(RxWiki News) People who are allergic to eggs may not have to worry so much about getting the flu shot, according to new guidelines.
That's because past research has suggested that the flu vaccine does not contain enough egg protein to trigger an allergic reaction.
Traditionally, health care providers would ask patients whether they were allergic to eggs before administering a flu shot. Many flu vaccines are grown in eggs, and they contain small amounts of egg protein. Some egg allergies can cause life-threatening reactions.
However, the authors of the recent guidelines update reviewed past studies and found that many patients with severe egg allergies can safely receive the flu vaccine. These researchers said the vaccine doesn't appear to contain enough egg protein to affect someone with an egg allergy.
"When someone gets a flu shot, health care providers often ask if they are allergic to eggs," said allergist and lead guideline author Dr. Matthew Greenhawt in a press release. "We want health care providers and people with egg allergy to know there is no need to ask this question anymore, and no need to take any special precautions. The overwhelming evidence since 2011 has shown that a flu shot poses no greater risk to those with egg allergy than those without."
The guideline authors noted that severe allergic reactions are an extremely rare but serious effect seen in some vaccine recipients. They said this risk can affect anyone — not just people with egg allergies. They noted that the flu leads to far more hospitalizations each year than severe vaccine reactions.
Despite the updated guidelines, you should always tell your health care provider about any allergies you have.
These new guidelines were published in the Annals of Allergy, Asthma & Immunology.

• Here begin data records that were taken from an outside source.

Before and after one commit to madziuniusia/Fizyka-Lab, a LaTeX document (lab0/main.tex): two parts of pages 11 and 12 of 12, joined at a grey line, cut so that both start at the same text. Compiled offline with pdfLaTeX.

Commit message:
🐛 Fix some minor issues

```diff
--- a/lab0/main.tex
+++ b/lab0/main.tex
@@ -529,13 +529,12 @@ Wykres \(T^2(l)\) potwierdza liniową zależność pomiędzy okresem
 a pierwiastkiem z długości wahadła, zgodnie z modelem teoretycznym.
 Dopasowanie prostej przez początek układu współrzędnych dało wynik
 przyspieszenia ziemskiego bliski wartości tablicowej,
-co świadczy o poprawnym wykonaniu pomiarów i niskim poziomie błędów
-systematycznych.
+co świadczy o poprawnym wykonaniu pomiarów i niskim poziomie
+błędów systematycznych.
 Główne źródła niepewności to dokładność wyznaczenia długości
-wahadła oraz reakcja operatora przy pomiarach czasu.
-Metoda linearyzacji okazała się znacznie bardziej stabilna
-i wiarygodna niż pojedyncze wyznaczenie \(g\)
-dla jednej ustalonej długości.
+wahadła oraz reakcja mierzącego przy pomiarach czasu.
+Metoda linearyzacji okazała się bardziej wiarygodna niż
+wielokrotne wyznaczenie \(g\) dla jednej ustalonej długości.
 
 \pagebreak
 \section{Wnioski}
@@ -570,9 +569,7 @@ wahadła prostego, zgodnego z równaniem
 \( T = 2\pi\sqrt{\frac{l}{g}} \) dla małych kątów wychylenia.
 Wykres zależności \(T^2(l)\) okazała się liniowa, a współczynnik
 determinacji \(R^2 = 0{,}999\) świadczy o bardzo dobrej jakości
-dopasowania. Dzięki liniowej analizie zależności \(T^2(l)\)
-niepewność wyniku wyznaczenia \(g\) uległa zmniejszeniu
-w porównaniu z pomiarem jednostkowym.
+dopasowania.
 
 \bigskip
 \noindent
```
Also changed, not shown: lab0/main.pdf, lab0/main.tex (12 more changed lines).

Various guideline authors disclosed ties to health organizations and commercial companies. Information on research funding sources was not available at the time of publication.